From the first line below to the last, reproduce the material exactly and leave out the images.
┄┄┄┄┄┄┄┄┄┄
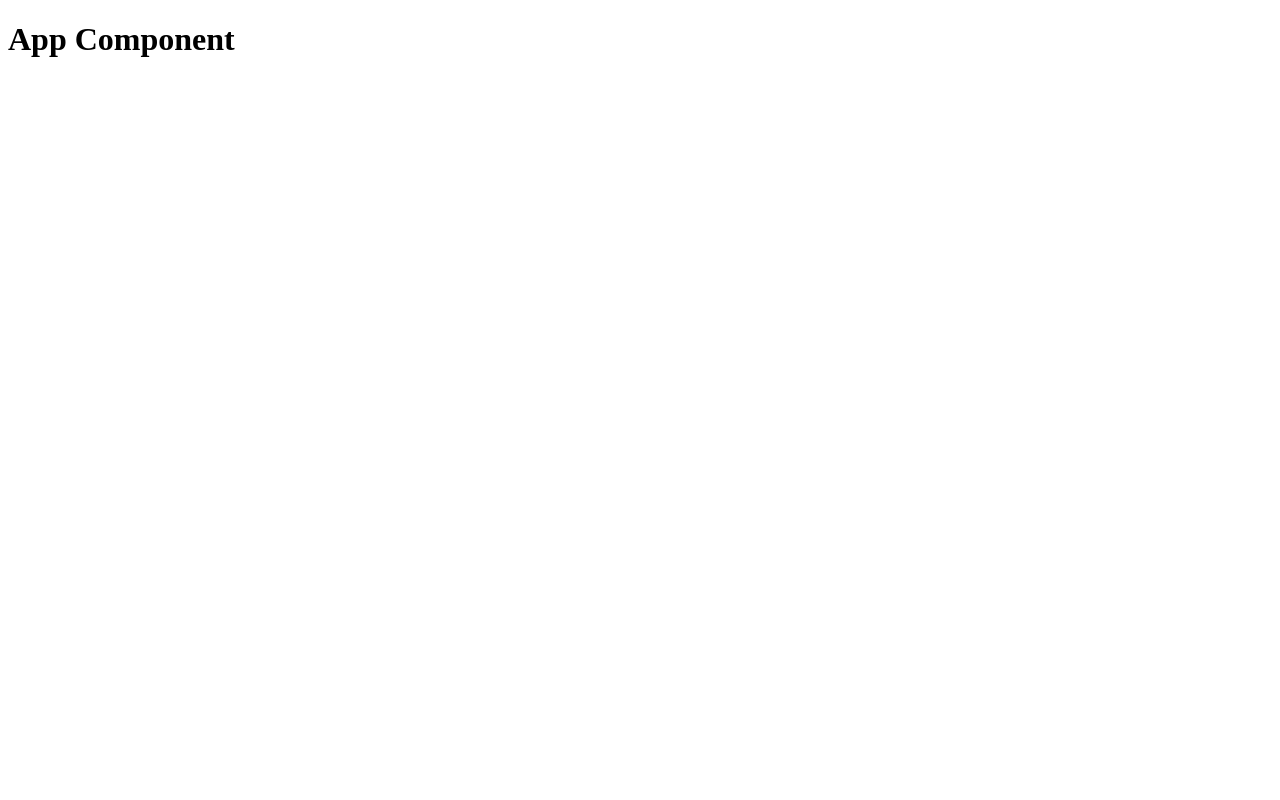
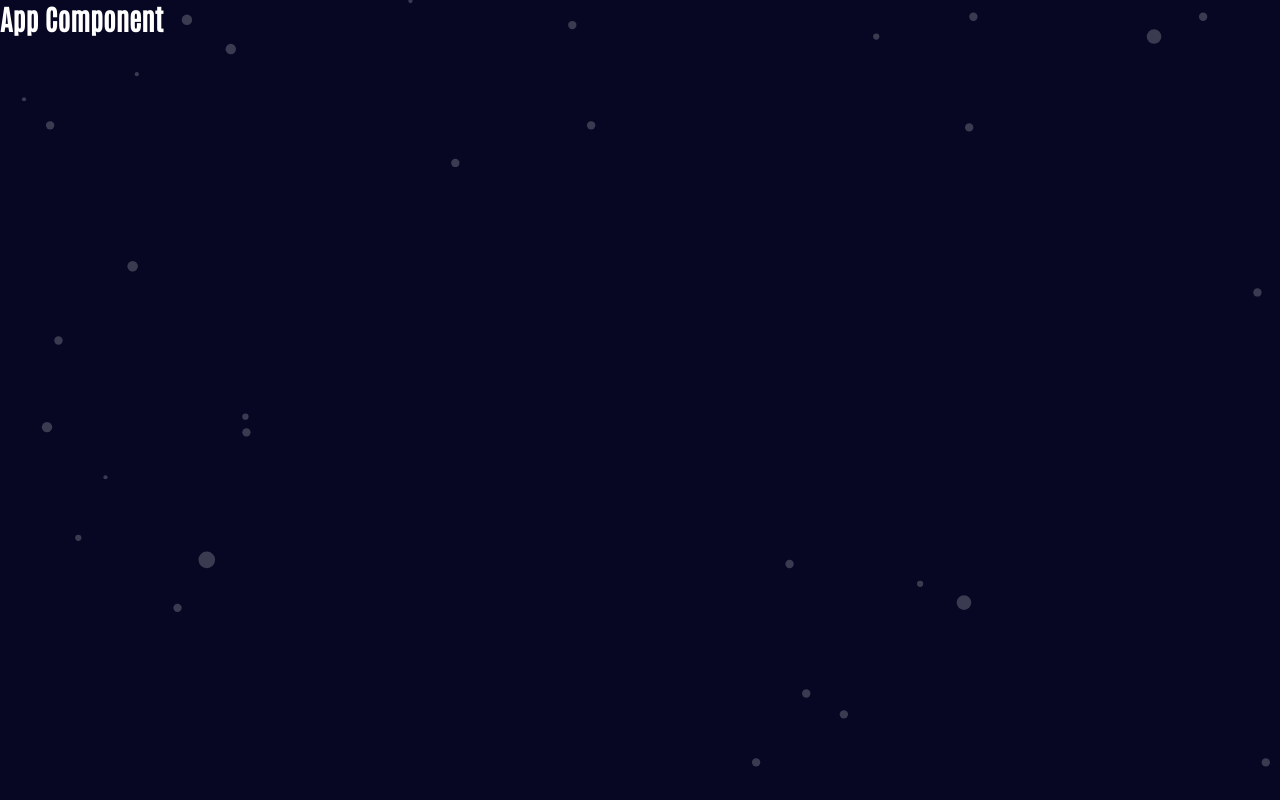
Before and after one commit to john-k-phillips/fm-planet-facts, an Angular app: page / in a window 1280 px wide. Built offline with nearby package versions, Linux system fonts and the light colour scheme.

Commit message:
Base styling complete, body, typography and bg.

```diff
--- a/src/styles.scss
+++ b/src/styles.scss
@@ -1 +1,37 @@
 /* You can add global styles to this file, and also import other style files */
+@import url("https://fonts.googleapis.com/css2?family=Antonio:wght@500&family=Spartan:wght@400;700&display=swap");
+
+// FONTS
+$font-antonio: "Antonio", sans-serif;
+$font-spartan: "Spartan", sans-serif;
+
+// COLORS
+$clr-earth-light: #000;
+
+* {
+  margin: 0;
+  padding: 0;
+  box-sizing: border-box;
+}
+
+body {
+  background: url("./assets/background-stars.svg"), #070724;
+  background-size: 250%;
+
+  font-family: $font-spartan;
+  font-weight: 400;
+  font-size: 14px;
+  color: white;
+}
+
+h1,
+h2 {
+  font-family: $font-antonio;
+  font-family: 500;
+}
+
+h3,
+h4 {
+  font-family: $font-spartan;
+  font-weight: 700;
+}
```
┄┄┄┄┄┄┄┄┄┄
Answer to this exercise -
Before and after one commit to john-k-phillips/fm-planet-facts, an Angular app: page / in a window 1280 px wide. Built offline with nearby package versions, Linux system fonts and the light colour scheme.

Commit message:
Base styling complete, body, typography and bg.

```diff
--- a/src/styles.scss
+++ b/src/styles.scss
@@ -1 +1,37 @@
 /* You can add global styles to this file, and also import other style files */
+@import url("https://fonts.googleapis.com/css2?family=Antonio:wght@500&family=Spartan:wght@400;700&display=swap");
+
+// FONTS
+$font-antonio: "Antonio", sans-serif;
+$font-spartan: "Spartan", sans-serif;
+
+// COLORS
+$clr-earth-light: #000;
+
+* {
+  margin: 0;
+  padding: 0;
+  box-sizing: border-box;
+}
+
+body {
+  background: url("./assets/background-stars.svg"), #070724;
+  background-size: 250%;
+
+  font-family: $font-spartan;
+  font-weight: 400;
+  font-size: 14px;
+  color: white;
+}
+
+h1,
+h2 {
+  font-family: $font-antonio;
+  font-family: 500;
+}
+
+h3,
+h4 {
+  font-family: $font-spartan;
+  font-weight: 700;
+}
```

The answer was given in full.